_INFORMATION_.
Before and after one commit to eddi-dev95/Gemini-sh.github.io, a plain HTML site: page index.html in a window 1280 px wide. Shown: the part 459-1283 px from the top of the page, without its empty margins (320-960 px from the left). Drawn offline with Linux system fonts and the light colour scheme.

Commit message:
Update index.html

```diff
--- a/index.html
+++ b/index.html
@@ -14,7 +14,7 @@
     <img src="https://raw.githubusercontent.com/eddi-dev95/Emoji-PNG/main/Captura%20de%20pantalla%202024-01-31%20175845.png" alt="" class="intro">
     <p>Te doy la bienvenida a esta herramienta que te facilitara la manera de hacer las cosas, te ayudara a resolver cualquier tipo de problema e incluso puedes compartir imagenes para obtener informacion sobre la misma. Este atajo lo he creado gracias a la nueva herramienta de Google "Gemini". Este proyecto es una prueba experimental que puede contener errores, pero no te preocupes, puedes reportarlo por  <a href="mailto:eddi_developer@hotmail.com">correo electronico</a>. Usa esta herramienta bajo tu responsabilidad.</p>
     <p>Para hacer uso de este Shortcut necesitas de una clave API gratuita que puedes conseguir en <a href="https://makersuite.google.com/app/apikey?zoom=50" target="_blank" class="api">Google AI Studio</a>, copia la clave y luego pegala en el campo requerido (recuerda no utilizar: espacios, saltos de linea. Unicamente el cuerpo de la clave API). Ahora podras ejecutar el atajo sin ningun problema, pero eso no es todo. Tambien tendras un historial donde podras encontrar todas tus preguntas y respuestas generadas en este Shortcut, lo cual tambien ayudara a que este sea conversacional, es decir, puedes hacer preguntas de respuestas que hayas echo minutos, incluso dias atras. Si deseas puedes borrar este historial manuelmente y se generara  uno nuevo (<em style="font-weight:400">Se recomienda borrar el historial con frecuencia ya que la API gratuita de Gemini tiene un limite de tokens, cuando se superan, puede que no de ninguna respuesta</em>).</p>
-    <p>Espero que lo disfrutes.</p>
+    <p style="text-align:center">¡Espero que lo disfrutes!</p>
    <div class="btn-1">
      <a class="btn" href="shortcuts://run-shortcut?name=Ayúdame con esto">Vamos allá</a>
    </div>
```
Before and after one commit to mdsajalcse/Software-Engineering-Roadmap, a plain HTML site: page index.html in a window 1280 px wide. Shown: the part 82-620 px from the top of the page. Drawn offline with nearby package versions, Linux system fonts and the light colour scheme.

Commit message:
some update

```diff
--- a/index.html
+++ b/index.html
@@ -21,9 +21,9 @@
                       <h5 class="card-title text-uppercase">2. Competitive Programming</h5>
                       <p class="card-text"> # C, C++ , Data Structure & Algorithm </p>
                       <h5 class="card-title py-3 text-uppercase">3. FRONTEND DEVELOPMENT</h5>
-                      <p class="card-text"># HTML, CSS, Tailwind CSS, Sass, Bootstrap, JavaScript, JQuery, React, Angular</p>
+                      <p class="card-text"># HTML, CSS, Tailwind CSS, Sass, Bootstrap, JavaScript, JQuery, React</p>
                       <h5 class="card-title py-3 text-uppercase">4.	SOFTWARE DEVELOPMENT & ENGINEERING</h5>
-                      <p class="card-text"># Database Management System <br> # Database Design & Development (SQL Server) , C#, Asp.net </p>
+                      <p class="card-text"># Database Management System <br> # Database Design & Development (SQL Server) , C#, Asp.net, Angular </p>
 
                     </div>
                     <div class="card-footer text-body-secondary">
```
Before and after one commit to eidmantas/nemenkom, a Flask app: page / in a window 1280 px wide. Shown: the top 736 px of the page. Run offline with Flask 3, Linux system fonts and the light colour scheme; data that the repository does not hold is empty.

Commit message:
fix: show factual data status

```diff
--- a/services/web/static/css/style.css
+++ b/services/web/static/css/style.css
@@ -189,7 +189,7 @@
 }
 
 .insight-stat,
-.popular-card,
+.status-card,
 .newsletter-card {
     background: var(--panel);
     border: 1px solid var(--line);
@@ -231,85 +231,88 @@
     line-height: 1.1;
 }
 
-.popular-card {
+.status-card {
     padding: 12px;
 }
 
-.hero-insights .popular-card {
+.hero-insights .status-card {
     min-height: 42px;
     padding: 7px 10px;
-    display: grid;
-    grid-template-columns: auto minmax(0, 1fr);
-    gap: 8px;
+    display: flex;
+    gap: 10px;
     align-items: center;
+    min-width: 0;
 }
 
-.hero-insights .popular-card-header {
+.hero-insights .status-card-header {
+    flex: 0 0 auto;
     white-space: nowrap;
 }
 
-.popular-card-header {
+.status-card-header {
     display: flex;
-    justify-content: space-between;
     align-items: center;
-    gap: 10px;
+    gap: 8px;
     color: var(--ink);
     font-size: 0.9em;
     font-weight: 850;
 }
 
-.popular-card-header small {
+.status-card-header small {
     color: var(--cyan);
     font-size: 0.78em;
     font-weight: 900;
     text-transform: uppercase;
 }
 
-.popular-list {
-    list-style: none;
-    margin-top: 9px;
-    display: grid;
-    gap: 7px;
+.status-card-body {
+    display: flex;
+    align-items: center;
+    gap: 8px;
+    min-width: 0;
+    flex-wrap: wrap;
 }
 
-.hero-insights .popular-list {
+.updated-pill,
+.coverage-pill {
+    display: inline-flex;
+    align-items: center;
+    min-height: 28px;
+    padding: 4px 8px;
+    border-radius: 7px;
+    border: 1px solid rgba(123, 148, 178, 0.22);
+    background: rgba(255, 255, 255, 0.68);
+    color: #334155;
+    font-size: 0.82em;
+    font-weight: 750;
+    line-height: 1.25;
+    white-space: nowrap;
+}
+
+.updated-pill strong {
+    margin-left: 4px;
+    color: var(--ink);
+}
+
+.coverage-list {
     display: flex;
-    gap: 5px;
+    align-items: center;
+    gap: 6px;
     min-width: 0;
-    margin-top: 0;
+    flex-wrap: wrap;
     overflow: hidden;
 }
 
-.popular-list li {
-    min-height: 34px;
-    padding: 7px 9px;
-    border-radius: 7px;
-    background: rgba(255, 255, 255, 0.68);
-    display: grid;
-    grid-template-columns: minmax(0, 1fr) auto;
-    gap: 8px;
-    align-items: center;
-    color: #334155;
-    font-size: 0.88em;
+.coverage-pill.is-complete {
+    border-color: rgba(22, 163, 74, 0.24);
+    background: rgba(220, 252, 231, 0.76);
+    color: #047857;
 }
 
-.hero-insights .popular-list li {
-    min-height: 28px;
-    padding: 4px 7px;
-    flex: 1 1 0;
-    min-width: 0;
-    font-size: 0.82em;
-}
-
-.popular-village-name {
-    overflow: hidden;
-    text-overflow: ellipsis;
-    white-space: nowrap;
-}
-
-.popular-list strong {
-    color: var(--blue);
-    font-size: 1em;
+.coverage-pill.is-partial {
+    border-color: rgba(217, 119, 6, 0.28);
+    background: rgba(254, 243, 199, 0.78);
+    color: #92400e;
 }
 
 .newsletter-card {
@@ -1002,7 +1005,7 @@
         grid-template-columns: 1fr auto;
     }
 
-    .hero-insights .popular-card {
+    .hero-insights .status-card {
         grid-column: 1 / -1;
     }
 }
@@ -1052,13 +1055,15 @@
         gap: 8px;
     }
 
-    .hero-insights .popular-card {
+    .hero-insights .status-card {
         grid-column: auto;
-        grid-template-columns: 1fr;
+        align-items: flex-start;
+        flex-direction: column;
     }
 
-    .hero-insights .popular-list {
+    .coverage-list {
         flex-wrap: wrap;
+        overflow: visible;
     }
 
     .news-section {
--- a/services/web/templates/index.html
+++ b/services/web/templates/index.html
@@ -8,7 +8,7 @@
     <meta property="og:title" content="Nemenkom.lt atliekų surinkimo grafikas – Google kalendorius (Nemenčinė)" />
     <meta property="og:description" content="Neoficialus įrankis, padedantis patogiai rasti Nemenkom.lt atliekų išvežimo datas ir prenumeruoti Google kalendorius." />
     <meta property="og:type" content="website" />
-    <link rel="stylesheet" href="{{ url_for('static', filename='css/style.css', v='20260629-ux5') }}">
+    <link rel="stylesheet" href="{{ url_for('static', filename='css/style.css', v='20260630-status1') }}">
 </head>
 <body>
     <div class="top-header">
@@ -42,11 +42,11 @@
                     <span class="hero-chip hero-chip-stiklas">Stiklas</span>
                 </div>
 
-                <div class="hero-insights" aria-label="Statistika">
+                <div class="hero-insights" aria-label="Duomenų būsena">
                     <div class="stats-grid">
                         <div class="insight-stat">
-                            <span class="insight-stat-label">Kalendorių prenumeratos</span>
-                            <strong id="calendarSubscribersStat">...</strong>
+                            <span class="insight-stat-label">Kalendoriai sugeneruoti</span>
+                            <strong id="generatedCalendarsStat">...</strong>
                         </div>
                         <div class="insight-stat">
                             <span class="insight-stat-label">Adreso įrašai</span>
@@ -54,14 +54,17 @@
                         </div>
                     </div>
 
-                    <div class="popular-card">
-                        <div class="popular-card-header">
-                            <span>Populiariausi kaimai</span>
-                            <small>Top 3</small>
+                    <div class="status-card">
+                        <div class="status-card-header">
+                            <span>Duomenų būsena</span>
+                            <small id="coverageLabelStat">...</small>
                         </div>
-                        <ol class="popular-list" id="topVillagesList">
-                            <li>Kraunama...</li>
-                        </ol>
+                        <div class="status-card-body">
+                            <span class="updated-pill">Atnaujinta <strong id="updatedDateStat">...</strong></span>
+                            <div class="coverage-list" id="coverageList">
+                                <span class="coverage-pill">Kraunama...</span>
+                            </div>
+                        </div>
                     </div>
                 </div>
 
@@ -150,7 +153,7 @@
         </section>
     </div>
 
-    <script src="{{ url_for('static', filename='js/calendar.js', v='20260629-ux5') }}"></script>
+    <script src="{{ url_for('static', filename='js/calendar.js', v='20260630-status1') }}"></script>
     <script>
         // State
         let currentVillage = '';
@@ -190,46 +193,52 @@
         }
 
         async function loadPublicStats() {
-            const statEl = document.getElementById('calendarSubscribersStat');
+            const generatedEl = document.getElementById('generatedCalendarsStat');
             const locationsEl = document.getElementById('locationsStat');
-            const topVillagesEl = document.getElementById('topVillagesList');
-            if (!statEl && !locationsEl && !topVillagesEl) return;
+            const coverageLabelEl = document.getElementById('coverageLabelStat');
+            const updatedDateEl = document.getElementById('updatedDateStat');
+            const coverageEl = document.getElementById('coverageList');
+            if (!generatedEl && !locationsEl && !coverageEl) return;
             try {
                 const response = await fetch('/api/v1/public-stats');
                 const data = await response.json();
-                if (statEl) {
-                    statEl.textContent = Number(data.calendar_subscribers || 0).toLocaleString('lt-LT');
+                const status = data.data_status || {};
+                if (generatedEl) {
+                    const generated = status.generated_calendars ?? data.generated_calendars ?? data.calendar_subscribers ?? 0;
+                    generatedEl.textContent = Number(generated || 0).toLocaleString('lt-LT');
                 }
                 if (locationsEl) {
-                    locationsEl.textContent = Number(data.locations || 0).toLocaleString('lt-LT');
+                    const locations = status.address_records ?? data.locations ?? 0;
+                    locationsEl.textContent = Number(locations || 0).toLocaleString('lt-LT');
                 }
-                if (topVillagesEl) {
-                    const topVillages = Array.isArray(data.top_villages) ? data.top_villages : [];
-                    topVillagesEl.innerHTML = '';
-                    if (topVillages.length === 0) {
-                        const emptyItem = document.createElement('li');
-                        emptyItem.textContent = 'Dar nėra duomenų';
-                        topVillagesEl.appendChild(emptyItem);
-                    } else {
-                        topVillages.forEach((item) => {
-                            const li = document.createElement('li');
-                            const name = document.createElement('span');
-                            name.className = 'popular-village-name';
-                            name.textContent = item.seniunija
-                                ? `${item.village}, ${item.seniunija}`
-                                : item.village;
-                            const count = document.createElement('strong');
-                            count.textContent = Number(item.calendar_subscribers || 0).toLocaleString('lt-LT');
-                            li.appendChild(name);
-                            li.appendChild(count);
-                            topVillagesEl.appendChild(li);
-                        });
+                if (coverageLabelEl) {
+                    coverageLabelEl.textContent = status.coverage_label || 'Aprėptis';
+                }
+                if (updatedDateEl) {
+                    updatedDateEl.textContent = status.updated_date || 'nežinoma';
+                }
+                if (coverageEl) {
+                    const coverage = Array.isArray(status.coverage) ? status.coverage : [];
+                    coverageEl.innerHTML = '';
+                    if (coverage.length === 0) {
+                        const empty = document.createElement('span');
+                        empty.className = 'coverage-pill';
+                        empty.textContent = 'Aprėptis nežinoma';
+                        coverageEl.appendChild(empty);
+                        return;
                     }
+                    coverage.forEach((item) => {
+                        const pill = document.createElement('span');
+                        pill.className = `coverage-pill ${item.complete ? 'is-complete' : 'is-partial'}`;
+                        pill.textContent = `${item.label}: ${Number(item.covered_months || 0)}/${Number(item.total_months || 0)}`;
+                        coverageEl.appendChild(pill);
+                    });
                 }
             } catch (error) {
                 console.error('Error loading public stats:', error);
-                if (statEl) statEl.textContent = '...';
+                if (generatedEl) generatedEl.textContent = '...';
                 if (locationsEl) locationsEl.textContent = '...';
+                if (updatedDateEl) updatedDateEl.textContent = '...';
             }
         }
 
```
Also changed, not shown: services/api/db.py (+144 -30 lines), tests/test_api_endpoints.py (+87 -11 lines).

_TASK ITEM_. Within these records, how many lines include the word "JavaScript"? The reply should be that number alone.

_RESPONSE TO THE EXERCISE_. 2